The importance of Village Savings and Loans Associations
The Village Savings and Loans Association (VSLA) is a successful practice implemented across CARE International programs that stimulates the creation of saving groups within communities. Savings groups are self-managed groups of 15 to 25 people who meet regularly to save their money in a safe space, access small loans, and obtain emergency insurance.
Since 1991, the VSLA model has played an important role supporting more than 8 million group members — the majority of whom are women — to increase access to and control over their resources. Complemented with tools that engage men, community members, and market actors, VSLA participants gain increased influence over decisions in their homes and beyond.
VSLAs, often independently of CARE International, routinely support each other to set up small businesses, negotiate fair prices in the marketplace, advocate for gender equality in their communities, and pursue public office.

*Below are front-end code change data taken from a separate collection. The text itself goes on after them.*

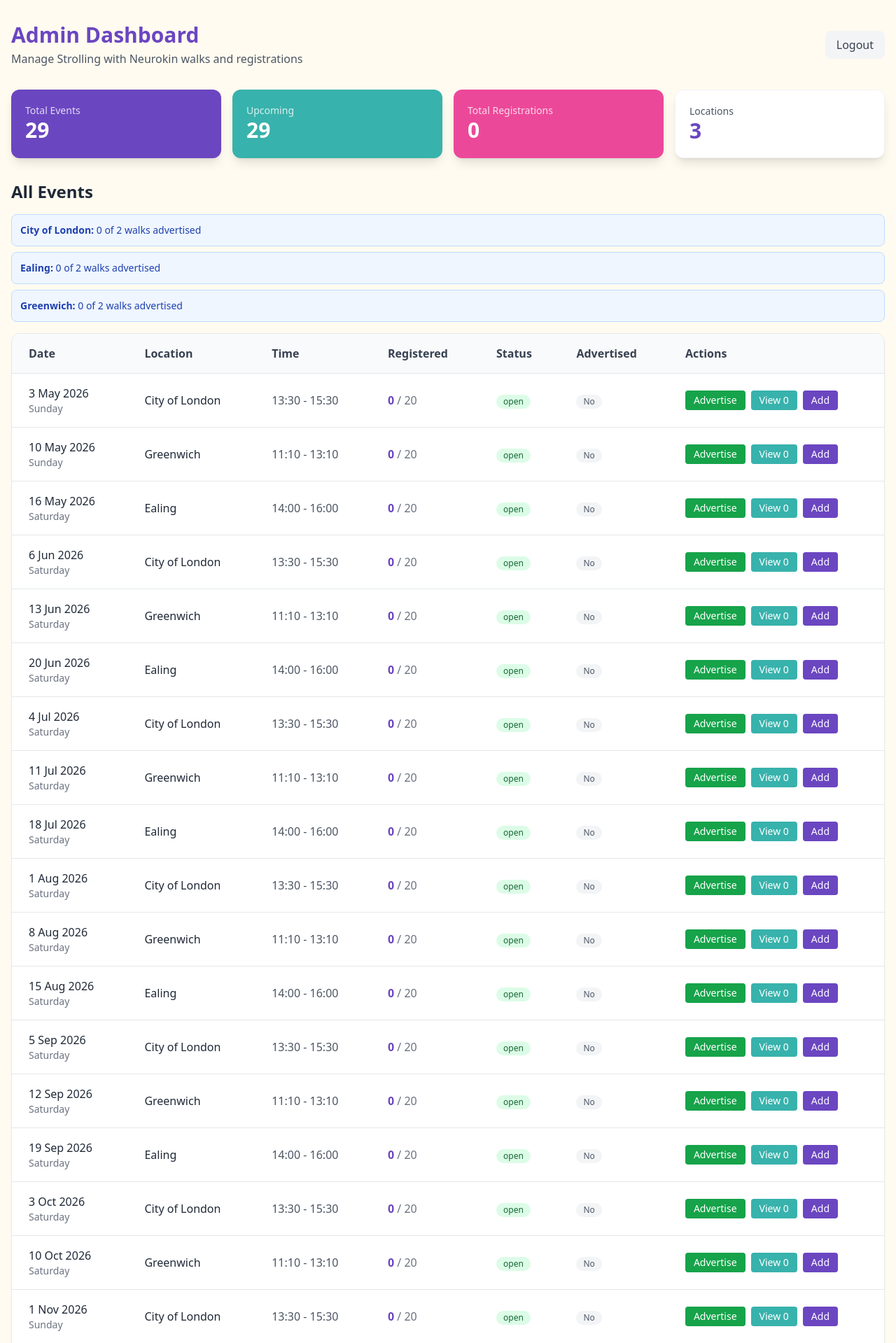
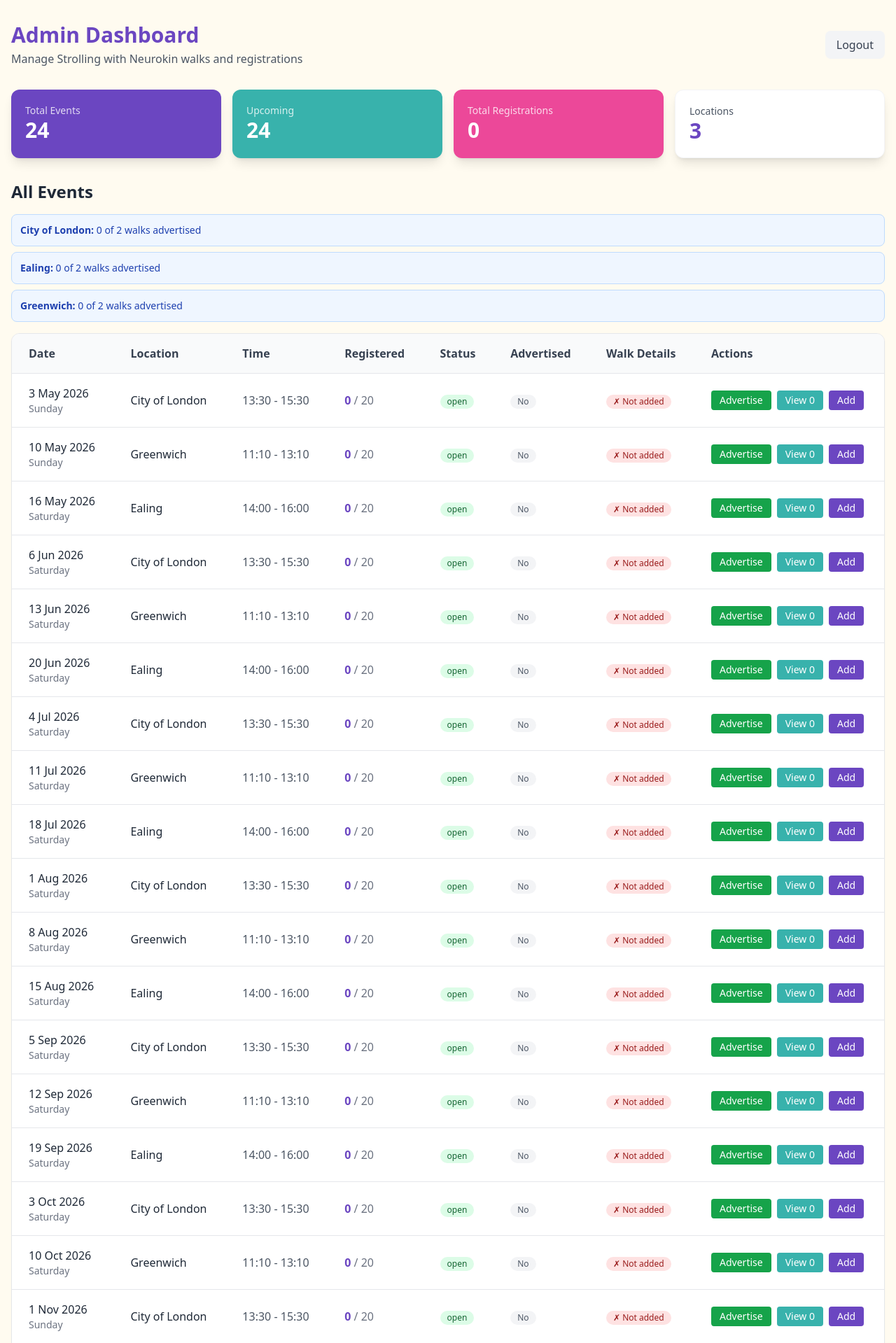
Before and after one commit to marcjtheodore1-sketch/swn, a Flask app: page /admin/dashboard in a window 1280 px wide. Shown: the part 72-1991 px from the top of the page at 70% size. Run offline with Flask 3, Linux system fonts and the light colour scheme; the visitor is signed in with stand-in values (Sample User, id 1); data comes from the database, SQL or seed files in the repository; data that the repository does not hold is empty; some libraries are stand-ins or nearby versions.

Commit message:
Make walk details optional, add completion status column, remove 2027 walks

```diff
--- a/app.py
+++ b/app.py
@@ -115,6 +115,19 @@ class WalkEvent(db.Model):
         if parts:
             return "\n\n".join(parts)
         return self.meeting_point  # Fallback to default meeting point
+
+    @property
+    def details_completion_status(self):
+        """Calculate completion status of walk details (questions 1-4)"""
+        fields = [self.meet_when_where, self.route_description, self.break_plan, self.finish_details]
+        filled_count = sum(1 for f in fields if f and f.strip())
+
+        if filled_count == 0:
+            return "not_added"
+        elif filled_count == 4:
+            return "completed"
+        else:
+            return "partial"
 
     @property
     def registered_count(self):
@@ -729,7 +742,6 @@ def init_events():
             ('2027-01-10', '11:10', '13:10', 'Route to be confirmed - details will be sent upon registration'),
             ('2027-02-14', '11:10', '13:10', 'Route to be confirmed - details will be sent upon registration'),
             ('2027-03-14', '11:10', '13:10', 'Route to be confirmed - details will be sent upon registration'),
-            ('2027-04-10', '11:10', '13:10', 'Route to be confirmed - details will be sent upon registration'),
         ]
 
         for date_str, start, end, meeting in greenwich_dates:
@@ -748,7 +760,6 @@ def init_events():
         city_dates = [
             '2026-05-03', '2026-06-06', '2026-07-04', '2026-08-01',
             '2026-09-05', '2026-10-03', '2026-11-01', '2026-12-06',
-            '2027-01-03', '2027-02-07', '2027-03-07', '2027-04-03'
         ]
 
         for date_str in city_dates:
--- a/templates/admin.html
+++ b/templates/admin.html
@@ -60,12 +60,14 @@
                         <th class="text-left py-4 px-6 font-semibold text-gray-700">Registered</th>
                         <th class="text-left py-4 px-6 font-semibold text-gray-700">Status</th>
                         <th class="text-left py-4 px-6 font-semibold text-gray-700">Advertised</th>
+                        <th class="text-left py-4 px-6 font-semibold text-gray-700">Walk Details</th>
                         <th class="text-left py-4 px-6 font-semibold text-gray-700">Actions</th>
                     </tr>
                 </thead>
                 <tbody class="divide-y divide-gray-200">
                     {% for event in events %}
                     {% set location = locations | selectattr('id', 'equalto', event.location_id) | first %}
+                    {% set completion = event.details_completion_status %}
                     <tr class="{% if event.is_advertised %}bg-green-50{% endif %}">
                         <td class="py-4 px-6">
                             <div class="font-medium text-gray-800">{{ event.walk_date.strftime('%-d %b %Y') }}</div>
@@ -97,6 +99,21 @@
                             {% else %}
                             <span class="inline-flex items-center px-2.5 py-0.5 rounded-full text-xs font-medium bg-gray-100 text-gray-600">
                                 No
+                            </span>
+                            {% endif %}
+                        </td>
+                        <td class="py-4 px-6">
+                            {% if completion == 'completed' %}
+                            <span class="inline-flex items-center px-2.5 py-0.5 rounded-full text-xs font-medium bg-green-100 text-green-800">
+                                ✓ Completed
+                            </span>
+                            {% elif completion == 'partial' %}
+                            <span class="inline-flex items-center px-2.5 py-0.5 rounded-full text-xs font-medium bg-yellow-100 text-yellow-800">
+                                ⚠ Partially completed
+                            </span>
+                            {% else %}
+                            <span class="inline-flex items-center px-2.5 py-0.5 rounded-full text-xs font-medium bg-red-100 text-red-800">
+                                ✗ Not added
                             </span>
                             {% endif %}
                         </td>
--- a/templates/admin_edit_walk.html
+++ b/templates/admin_edit_walk.html
@@ -38,7 +38,6 @@
                     id="meet_when_where"
                     name="meet_when_where"
                     rows="4"
-                    required
                     class="w-full px-4 py-3 text-base border-2 border-gray-300 rounded-lg focus:outline-none focus:ring-2 focus:ring-swn-purple focus:border-swn-purple"
                     placeholder="Example: We will meet at St Alfege's Church (Greenwich Church St, London SE10 8NA). Please arrive from 10:50am. We will leave promptly at 11:10am."
                 >{{ event.meet_when_where or '' }}</textarea>
@@ -56,7 +55,6 @@
                     id="route_description"
                     name="route_description"
                     rows="6"
-                    required
                     class="w-full px-4 py-3 text-base border-2 border-gray-300 rounded-lg focus:outline-none focus:ring-2 focus:ring-swn-purple focus:border-swn-purple"
                     placeholder="Example: We'll walk towards the O2, passing through Greenwich town centre, the Cutty Sark, and the Old Royal Naval College with beautiful views across the River Thames. The route is wheelchair accessible with one small cobbled section and a ramped footbridge over the Blackwall Tunnel approach. This section can be noisy, so participants may wish to bring ear defenders if sensitive to sound."
                 >{{ event.route_description or '' }}</textarea>
@@ -74,7 +72,6 @@
                     id="break_plan"
                     name="break_plan"
                     rows="4"
-                    required
                     class="w-full px-4 py-3 text-base border-2 border-gray-300 rounded-lg focus:outline-none focus:ring-2 focus:ring-swn-purple focus:border-swn-purple"
                     placeholder="Example: At the O2, participants are welcome to finish the walk if they prefer. There are several pubs and restaurants, as well as a Costa. For those continuing, there's a café close to Charlton Station."
                 >{{ event.break_plan or '' }}</textarea>
@@ -92,7 +89,6 @@
                     id="finish_details"
                     name="finish_details"
                     rows="4"
-                    required
                     class="w-full px-4 py-3 text-base border-2 border-gray-300 rounded-lg focus:outline-none focus:ring-2 focus:ring-swn-purple focus:border-swn-purple"
                     placeholder="Example: The walk finishes at Charlton Station between approximately 1:10pm and 1:30pm. Charlton has nearby bus stops and a café. Please note timings may vary slightly depending on the pace of the group and any breaks taken along the way."
                 >{{ event.finish_details or '' }}</textarea>
```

The VSLA model can also be adapted for emergencies which, when combined with cash and voucher assistance, can support improved outcomes for crisis-affected populations.
What VSLA work is CARE International doing?

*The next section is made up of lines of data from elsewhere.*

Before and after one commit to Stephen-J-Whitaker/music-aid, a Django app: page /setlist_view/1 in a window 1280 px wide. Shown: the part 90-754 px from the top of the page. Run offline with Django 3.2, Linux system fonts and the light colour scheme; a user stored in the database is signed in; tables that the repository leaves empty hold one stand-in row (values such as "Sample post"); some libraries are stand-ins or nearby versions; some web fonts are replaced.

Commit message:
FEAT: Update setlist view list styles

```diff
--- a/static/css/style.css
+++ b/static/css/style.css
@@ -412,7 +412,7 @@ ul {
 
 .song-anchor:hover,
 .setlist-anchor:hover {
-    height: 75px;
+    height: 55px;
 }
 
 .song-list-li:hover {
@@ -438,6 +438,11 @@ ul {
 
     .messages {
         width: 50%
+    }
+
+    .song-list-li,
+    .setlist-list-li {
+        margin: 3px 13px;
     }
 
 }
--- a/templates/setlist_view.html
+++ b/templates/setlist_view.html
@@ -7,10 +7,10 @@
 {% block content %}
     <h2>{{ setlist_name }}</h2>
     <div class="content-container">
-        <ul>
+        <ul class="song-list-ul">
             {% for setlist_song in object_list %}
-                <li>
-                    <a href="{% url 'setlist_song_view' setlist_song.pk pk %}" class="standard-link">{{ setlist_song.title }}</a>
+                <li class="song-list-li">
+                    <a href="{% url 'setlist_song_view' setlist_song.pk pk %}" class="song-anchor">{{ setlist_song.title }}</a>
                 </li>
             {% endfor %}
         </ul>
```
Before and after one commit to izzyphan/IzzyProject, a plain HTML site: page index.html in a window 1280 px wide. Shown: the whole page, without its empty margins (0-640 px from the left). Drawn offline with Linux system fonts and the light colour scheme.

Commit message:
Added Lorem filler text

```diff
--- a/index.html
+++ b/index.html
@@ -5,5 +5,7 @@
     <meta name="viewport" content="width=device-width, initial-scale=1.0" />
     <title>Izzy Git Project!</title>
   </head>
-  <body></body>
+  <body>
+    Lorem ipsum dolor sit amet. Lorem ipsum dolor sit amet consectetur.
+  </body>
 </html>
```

CARE International’s VSLAs allow the most vulnerable to efficiently save and invest small amounts of money to grow a new business. By 2030, CARE aims to support 50 million women and girls to use this community-led microsavings practice. These saving programs give women and girls vital financial skills to build their businesses by providing training in savings, loans, and financial literacy. CARE International's Digital Sub-Wallets program in Uganda, for example, was designed to improve the ability of women in VSLAs to access finance by addressing household social norms. This was done through household dialogues, which helped to increase women’s agency and shift social norms that were limiting their economic rights, including their control over household income. By the end of the project, almost three quarters of women met their financial goals and 81% had seen a change in their husband’s behavior.

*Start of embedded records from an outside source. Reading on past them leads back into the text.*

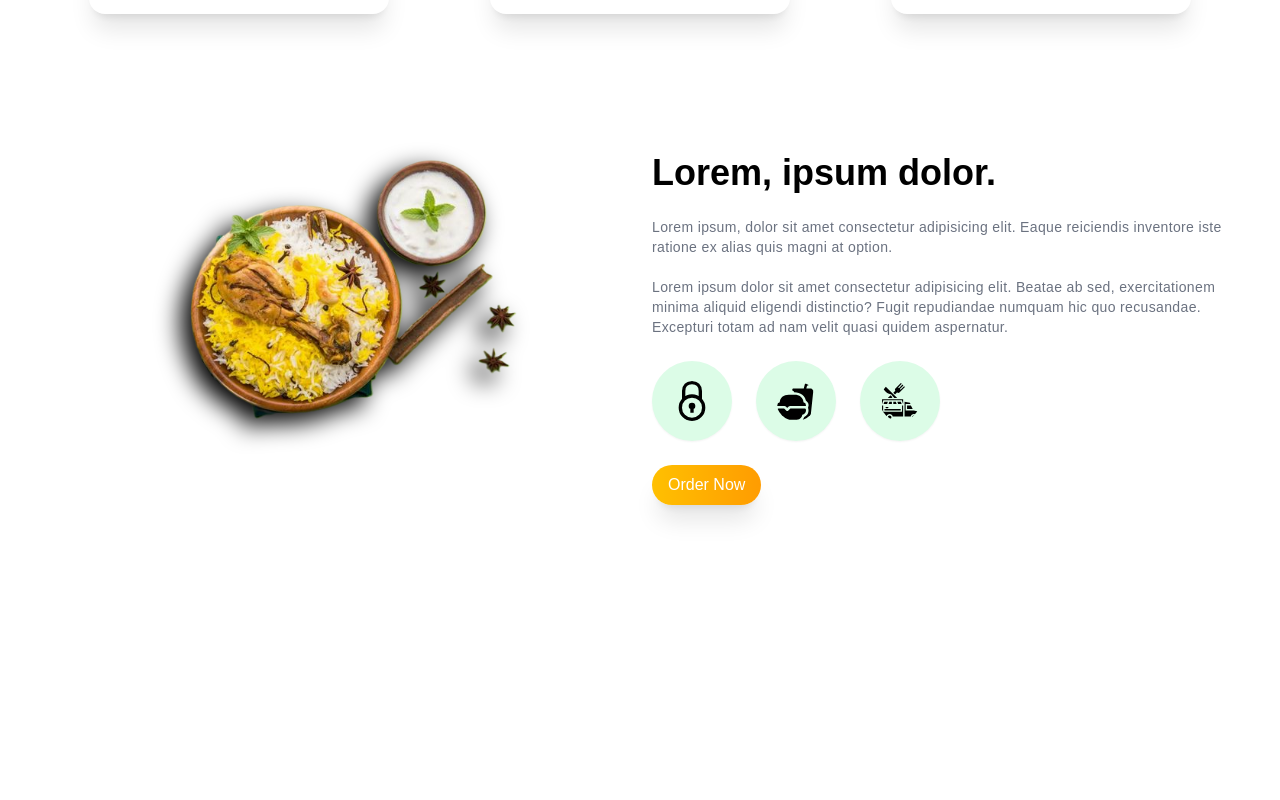
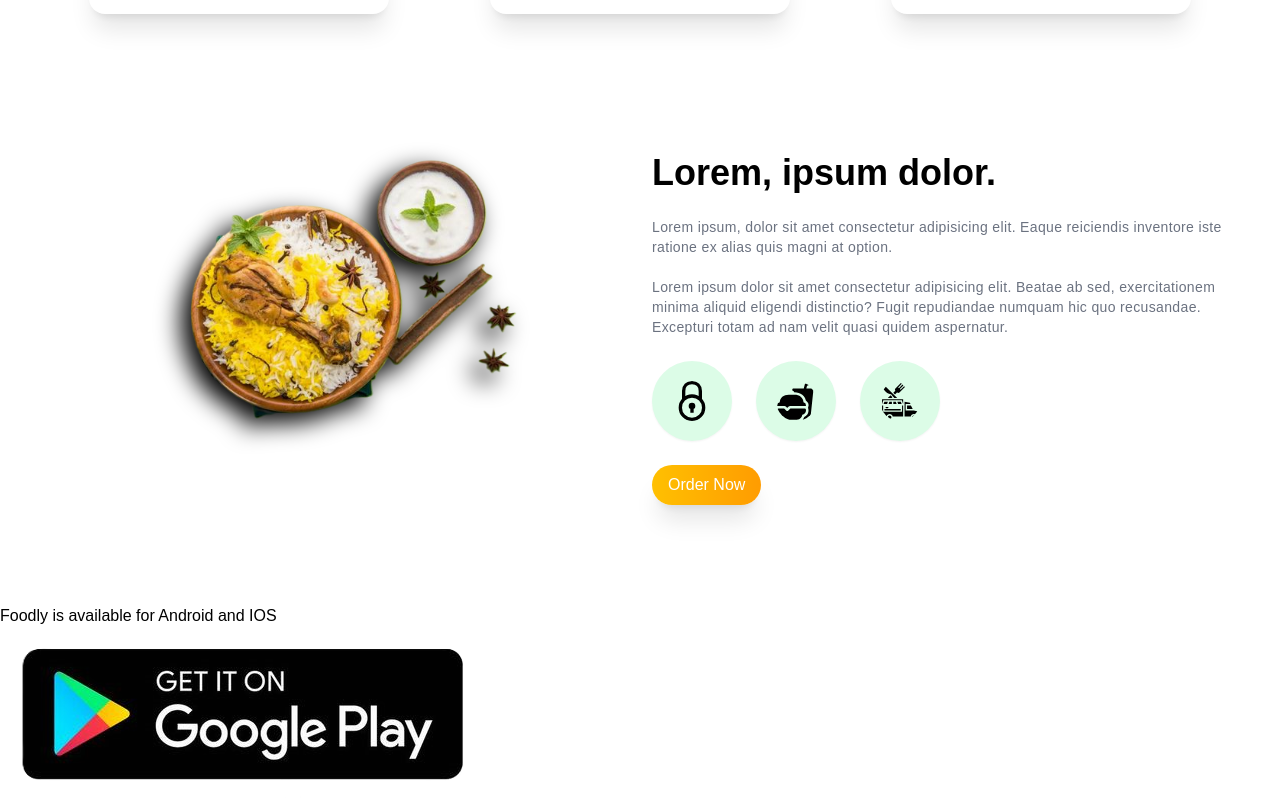
Before and after one commit to wacho91/Restaurant, a React (Vite) app: page / in a window 1280 px wide. Shown: the part 1050-1850 px from the top of the page. Before the commit the page ends 1654 px from the top, so only its background shows below. Built offline with nearby package versions, Linux system fonts and the light colour scheme.

Commit message:
AppStore Component

```diff
--- a/src/App.jsx
+++ b/src/App.jsx
@@ -6,6 +6,7 @@ import AOS from "aos";
 import "aos/dist/aos.css";
 import Services from "./Component/Services/Services";
 import Banner from "./Component/Banner/Banner";
+import AppStore from "./Component/AppStore/AppStore";
 
 function App() {
 
@@ -25,6 +26,7 @@ function App() {
       <Hero />
       <Services />
       <Banner />
+      <AppStore />
     </div>
   )
 }
--- /dev/null
+++ b/src/Component/AppStore/AppStore.jsx
@@ -0,0 +1,31 @@
+
+import AppStoreImg from "../../assets/app_store.png";
+import PlayStore from "../../assets/play_store.png";
+import Gif from "../../assets/mobile_bike.gif";
+
+const AppStore = () => {
+  return (
+    <div>
+        <div>
+            <div>
+                <div>
+                    <h1>
+                        Foodly is available for Android and IOS
+                    </h1>
+                    <div>
+                        <a href="#">
+                            <img
+                                src={PlayStore}
+                                alt="image"
+
+                            />
+                        </a>
+                    </div>
+                </div>
+            </div>
+        </div>
+    </div>
+  )
+}
+
+export default AppStore
```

“We never planned together. Financial decisions were mainly done by my husband and I was fully responsible for all the housework.” That was what life was like for Justine before she and her husband, Deus, took part in household dialogues facilitated by CARE International. Now, Deus says he has changed: “I respect my wife and we share responsibilities and roles in our home.”